Senior Analyst, OECD Directorate for Education and Skills

"It was the best of times, it was the worst of times … we had everything before us, we had nothing before us "... 
Charles Dickens wrote A Tale of Two Cities in 1859. Almost two centuries later, his words remind us of what a very serious challenge inequity is.
Inequality has been growing in most OECD countries since the 1980s and is currently at its highest level in 30 years. Forecasts for 2060 suggest that gross earnings inequality could continue to rise dramatically across the OECD if current trends persist.
The widening income gap between the rich and the poor raises economic, social and political concerns. High inequality hinders GDP growth and reduces social mobility. Unequal opportunity results in a talent loss for the individual as well as for society.
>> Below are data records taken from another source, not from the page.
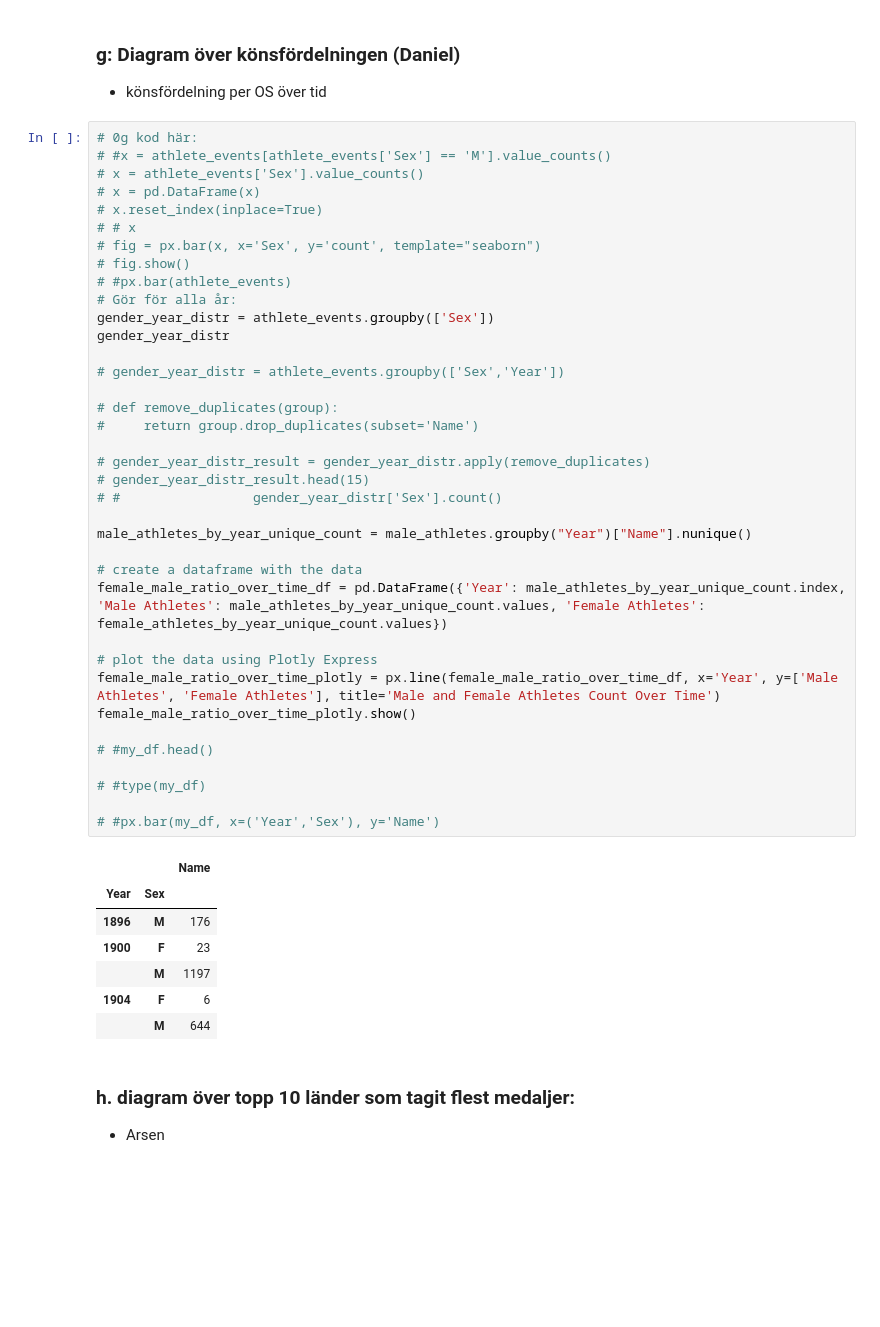
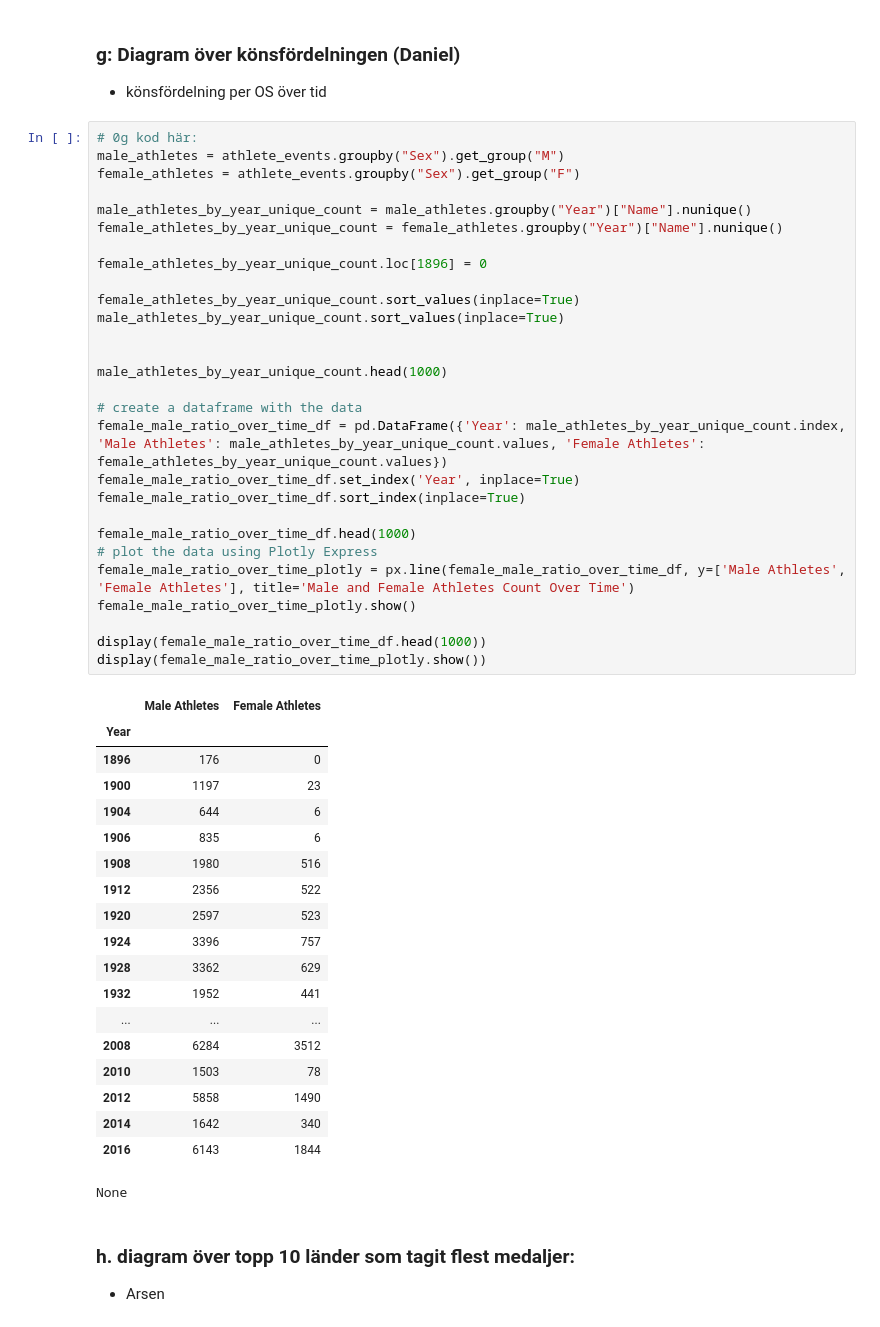
Before and after one commit to dancla240/Databehandling_Frankrike, a Jupyter notebook: Uppgift_0.ipynb, the cells around one changed output. Drawn from its saved outputs; the diff is of its cells as text; blank space fills up the shorter version.

```diff
--- a/Uppgift_0.ipynb
+++ b/Uppgift_0.ipynb
@@ -195,49 +195,52 @@ memory usage: 228.3+ KB
 - könsfördelning per OS över tid
 # %%
 # 0g kod här:
-# #x = athlete_events[athlete_events['Sex'] == 'M'].value_counts()
-# x = athlete_events['Sex'].value_counts()
-# x = pd.DataFrame(x)
-# x.reset_index(inplace=True)
-# # x
-# fig = px.bar(x, x='Sex', y='count', template="seaborn")
-# fig.show()
-# #px.bar(athlete_events)
-# Gör för alla år:
-gender_year_distr = athlete_events.groupby(['Sex'])
-gender_year_distr
-
-# gender_year_distr = athlete_events.groupby(['Sex','Year'])
-
-# def remove_duplicates(group):
-#     return group.drop_duplicates(subset='Name')
-
-# gender_year_distr_result = gender_year_distr.apply(remove_duplicates)
-# gender_year_distr_result.head(15)
-# #                 gender_year_distr['Sex'].count()
+male_athletes = athlete_events.groupby("Sex").get_group("M")
+female_athletes = athlete_events.groupby("Sex").get_group("F")
 
 male_athletes_by_year_unique_count = male_athletes.groupby("Year")["Name"].nunique()
+female_athletes_by_year_unique_count = female_athletes.groupby("Year")["Name"].nunique()
+
+female_athletes_by_year_unique_count.loc[1896] = 0
+
+female_athletes_by_year_unique_count.sort_values(inplace=True)
+male_athletes_by_year_unique_count.sort_values(inplace=True)
+
+
+male_athletes_by_year_unique_count.head(1000)
 
 # create a dataframe with the data
 female_male_ratio_over_time_df = pd.DataFrame({'Year': male_athletes_by_year_unique_count.index, 'Male Athletes': male_athletes_by_year_unique_count.values, 'Female Athletes': female_athletes_by_year_unique_count.values})
+female_male_ratio_over_time_df.set_index('Year', inplace=True)
+female_male_ratio_over_time_df.sort_index(inplace=True)
 
+female_male_ratio_over_time_df.head(1000)
 # plot the data using Plotly Express
-female_male_ratio_over_time_plotly = px.line(female_male_ratio_over_time_df, x='Year', y=['Male Athletes', 'Female Athletes'], title='Male and Female Athletes Count Over Time')
+female_male_ratio_over_time_plotly = px.line(female_male_ratio_over_time_df, y=['Male Athletes', 'Female Athletes'], title='Male and Female Athletes Count Over Time')
 female_male_ratio_over_time_plotly.show()
 
-# #my_df.head()
-
-# #type(my_df)
-
-# #px.bar(my_df, x=('Year','Sex'), y='Name')
+display(female_male_ratio_over_time_df.head(1000))
+display(female_male_ratio_over_time_plotly.show())
 # %% [output]
-|  |  | Name |
-| Year | Sex |  |
-| 1896 | M | 176 |
-| 1900 | F | 23 |
-|  | M | 1197 |
-| 1904 | F | 6 |
-|  | M | 644 |
+|  | Male Athletes | Female Athletes |
+| Year |  |  |
+| 1896 | 176 | 0 |
+| 1900 | 1197 | 23 |
+| 1904 | 644 | 6 |
+| 1906 | 835 | 6 |
+| 1908 | 1980 | 516 |
+| 1912 | 2356 | 522 |
+| 1920 | 2597 | 523 |
+| 1924 | 3396 | 757 |
+| 1928 | 3362 | 629 |
+| 1932 | 1952 | 441 |
+| ... | ... | ... |
+| 2008 | 6284 | 3512 |
+| 2010 | 1503 | 78 |
+| 2012 | 5858 | 1490 |
+| 2014 | 1642 | 340 |
+| 2016 | 6143 | 1844 |
+None
 # %% [markdown]
 ###  h. diagram över topp 10 länder som tagit flest medaljer:
 - Arsen
```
It also gives rise to a sense of injustice that can feed social unrest and decreasing trust in institutions and political systems. 
Inequality in …